Major League Baseball hasn’t been able to figure out how to start a new season. And now it can’t get rid of an old scandal, one which might embarrass the New York Yankees, the most successful franchise in the history of baseball.
The Houston Astros were the first to be punished
Until the COVID-19 pandemic brought spring training to a halt, almost the entire MLB offseason was consumed by the Houston Astros’ sign-stealing scandal during the 2017 and ’18 seasons.
Rivals had long suspected that the Houston Astros had been stealing signs, but a report by The Athletic last November revealed that the 2017 world champions had been doing so in a fashion that violated MLB rules governing the use of technology.
Former Astros pitcher Mike Fiers told reporters that the Astros used a centerfield camera at home games to monitor the signs of opposing catchers. Players or staff watching the video feed behind the dugout relayed information to batters in real-time on what pitch to expect.
MLB officials investigated and came down hard on the Astros organization in a disciplinary action that dominated the news during spring training. General manager Jeff Luhnow and manager AJ Hinch were issued year-long suspensions, although the Astros’ owner subsequently fired them. Commissioner Rob Manfred also fined the Astros $5 million, the maximum allowed, and ordered the forfeiture of draft picks.
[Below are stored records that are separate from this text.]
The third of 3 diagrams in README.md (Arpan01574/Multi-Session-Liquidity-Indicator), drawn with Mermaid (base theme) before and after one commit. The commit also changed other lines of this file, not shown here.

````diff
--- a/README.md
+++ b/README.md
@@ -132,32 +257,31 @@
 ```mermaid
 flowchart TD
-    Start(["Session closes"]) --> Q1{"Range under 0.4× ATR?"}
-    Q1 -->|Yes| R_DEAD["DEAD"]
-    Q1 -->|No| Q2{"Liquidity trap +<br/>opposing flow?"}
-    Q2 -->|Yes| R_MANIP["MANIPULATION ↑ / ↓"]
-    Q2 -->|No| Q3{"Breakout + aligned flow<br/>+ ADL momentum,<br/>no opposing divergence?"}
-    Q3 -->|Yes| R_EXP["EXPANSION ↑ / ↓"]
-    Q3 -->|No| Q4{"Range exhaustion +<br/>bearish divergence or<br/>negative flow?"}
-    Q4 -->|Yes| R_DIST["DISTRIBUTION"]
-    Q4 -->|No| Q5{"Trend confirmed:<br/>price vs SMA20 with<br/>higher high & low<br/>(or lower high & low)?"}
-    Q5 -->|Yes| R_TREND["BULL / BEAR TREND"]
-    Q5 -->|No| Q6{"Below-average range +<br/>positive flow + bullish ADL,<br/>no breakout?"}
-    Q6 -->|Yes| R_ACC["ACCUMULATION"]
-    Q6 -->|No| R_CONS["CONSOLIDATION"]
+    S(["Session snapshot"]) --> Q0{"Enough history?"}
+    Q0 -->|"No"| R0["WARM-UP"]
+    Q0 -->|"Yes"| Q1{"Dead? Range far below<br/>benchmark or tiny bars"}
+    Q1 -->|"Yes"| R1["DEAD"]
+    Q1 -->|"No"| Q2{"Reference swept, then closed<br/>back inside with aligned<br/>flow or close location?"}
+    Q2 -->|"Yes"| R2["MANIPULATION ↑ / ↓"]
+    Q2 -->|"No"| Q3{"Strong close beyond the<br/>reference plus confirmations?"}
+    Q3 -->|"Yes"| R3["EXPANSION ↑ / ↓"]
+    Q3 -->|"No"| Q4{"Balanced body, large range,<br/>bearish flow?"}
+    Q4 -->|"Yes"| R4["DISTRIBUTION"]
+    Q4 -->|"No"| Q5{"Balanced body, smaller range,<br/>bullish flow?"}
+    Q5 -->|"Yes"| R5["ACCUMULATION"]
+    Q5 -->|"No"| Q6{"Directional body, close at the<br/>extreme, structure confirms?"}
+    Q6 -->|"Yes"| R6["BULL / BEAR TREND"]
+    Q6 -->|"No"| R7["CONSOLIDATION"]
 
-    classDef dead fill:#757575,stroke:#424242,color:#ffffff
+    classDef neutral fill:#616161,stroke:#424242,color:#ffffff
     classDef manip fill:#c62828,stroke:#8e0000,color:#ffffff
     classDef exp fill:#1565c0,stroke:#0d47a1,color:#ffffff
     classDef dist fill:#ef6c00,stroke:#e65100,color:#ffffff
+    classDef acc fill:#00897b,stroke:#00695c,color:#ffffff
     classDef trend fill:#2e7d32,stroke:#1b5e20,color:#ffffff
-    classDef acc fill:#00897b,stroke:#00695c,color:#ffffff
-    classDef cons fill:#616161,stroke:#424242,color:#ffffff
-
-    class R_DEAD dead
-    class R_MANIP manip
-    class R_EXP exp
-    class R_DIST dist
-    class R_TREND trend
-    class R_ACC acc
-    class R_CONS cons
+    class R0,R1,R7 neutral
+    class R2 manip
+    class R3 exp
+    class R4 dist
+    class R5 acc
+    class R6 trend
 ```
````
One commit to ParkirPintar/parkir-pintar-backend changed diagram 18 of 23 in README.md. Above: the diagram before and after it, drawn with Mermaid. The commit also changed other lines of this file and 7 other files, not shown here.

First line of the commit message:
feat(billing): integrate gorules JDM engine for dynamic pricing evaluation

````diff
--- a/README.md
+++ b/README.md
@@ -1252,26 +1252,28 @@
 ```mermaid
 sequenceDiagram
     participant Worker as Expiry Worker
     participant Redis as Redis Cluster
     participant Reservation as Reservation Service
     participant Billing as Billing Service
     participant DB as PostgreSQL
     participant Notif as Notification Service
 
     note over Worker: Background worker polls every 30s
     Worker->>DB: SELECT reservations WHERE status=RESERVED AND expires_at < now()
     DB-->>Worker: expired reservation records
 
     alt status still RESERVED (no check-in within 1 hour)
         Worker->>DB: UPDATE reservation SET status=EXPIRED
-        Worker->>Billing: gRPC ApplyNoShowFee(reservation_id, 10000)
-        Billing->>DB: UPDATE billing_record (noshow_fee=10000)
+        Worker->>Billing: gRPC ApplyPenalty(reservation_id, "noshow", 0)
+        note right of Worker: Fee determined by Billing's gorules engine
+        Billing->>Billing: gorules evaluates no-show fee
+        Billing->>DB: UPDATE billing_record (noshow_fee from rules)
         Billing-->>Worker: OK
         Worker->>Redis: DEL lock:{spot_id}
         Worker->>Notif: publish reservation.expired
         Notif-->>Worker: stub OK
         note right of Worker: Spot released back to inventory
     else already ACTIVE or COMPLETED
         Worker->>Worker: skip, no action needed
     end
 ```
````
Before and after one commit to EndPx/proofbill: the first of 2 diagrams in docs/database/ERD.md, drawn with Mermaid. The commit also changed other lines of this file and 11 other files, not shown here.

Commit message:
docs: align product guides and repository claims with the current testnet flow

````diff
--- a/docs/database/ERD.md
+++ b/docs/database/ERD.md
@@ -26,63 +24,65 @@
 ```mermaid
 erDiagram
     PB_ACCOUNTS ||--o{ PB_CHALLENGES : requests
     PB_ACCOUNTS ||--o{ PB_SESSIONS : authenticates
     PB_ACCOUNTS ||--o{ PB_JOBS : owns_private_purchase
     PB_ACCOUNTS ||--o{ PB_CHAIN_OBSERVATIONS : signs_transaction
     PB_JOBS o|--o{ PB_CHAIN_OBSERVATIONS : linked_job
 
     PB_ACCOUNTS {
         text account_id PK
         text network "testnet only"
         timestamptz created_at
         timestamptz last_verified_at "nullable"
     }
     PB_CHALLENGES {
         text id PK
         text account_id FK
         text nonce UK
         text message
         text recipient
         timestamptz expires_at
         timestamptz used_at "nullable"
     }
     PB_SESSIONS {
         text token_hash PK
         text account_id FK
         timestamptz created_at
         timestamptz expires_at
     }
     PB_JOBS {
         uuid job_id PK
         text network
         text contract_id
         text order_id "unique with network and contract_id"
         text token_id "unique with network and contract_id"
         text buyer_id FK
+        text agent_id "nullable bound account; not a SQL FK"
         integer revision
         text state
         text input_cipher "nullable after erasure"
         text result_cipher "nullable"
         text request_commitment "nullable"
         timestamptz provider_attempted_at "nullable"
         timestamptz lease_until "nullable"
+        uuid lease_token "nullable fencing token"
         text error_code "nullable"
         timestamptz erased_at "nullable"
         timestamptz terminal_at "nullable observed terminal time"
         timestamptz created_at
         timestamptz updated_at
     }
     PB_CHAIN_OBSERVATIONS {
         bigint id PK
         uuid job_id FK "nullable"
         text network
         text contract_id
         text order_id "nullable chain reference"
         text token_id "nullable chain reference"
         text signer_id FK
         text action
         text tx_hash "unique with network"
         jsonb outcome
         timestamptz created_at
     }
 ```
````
Chicanery by the Boston Red Sox was less serious
In April, MLB concluded its investigation into sign stealing by the Boston Red Sox during their 2018 World Series championship season. The Red Sox were docked a pick in this week’s draft, but the findings of the commissioner’s office pointed to relatively minor misbehavior.
The final report pinned primary responsibility on a video replay operator and concluded the instances were relatively isolated. The investigation determined that the team employee was relaying the catchers’ signals to Boston runners on second base, who would then tip Red Sox batters on the expected pitch.
Simmering beneath the surface during MLB’s investigations of the Astros and Red Sox were questions about what commissioner Rob Manfred learned in 2017 about behavior by the New York Yankees. It’s known that the Yankees and Red Sox were fined undisclosed amounts after the clubs made claims against each other that season. The Yankees believed the Red Sox were using Apple Watch technology to relay information; the Red Sox accused the Yankees of pointing TV cameras into their dugout.
Did the New York Yankees do more than was disclosed?
The official explanation of MLB’s fine of the New York Yankees in 2017 was that it concerned the improper use of a bullpen phone during the previous season.
Now, however, baseball fans are about to find out what else might have been mentioned in commissioner Rob Manfred’s letter spelling out the punishment. On Friday, U.S. District Judge Jed Rakoff ordered the Yankees to turn over that letter by Monday afternoon, according to The Athletic.
Rakoff’s order is tied to a lawsuit that participants in DraftKings fantasy sports betting filed accusing MLB, the Astros, and the Red Sox of defrauding them via the stealing of signs. Rakoff previously dismissed that suit, but the case has been appealed to the Circuit Court of Appeals.
The DraftKings plaintiffs allege that the behavior by the Yankees, world champions 27 times, as far back as 2015 was more substantial than just a technical violation of MLB rules that existed at the time. The basis of their suspicion is unknown.
The Yankees and MLB are citing the need for confidentiality in investigations of improper conduct as the basis for wanting to keep the commissioner’s letter private. However, Rakoff called the privacy interests “modest at best, and not nearly strong enough to overcome the robust presumption of access that attaches to the Yankees Letter.”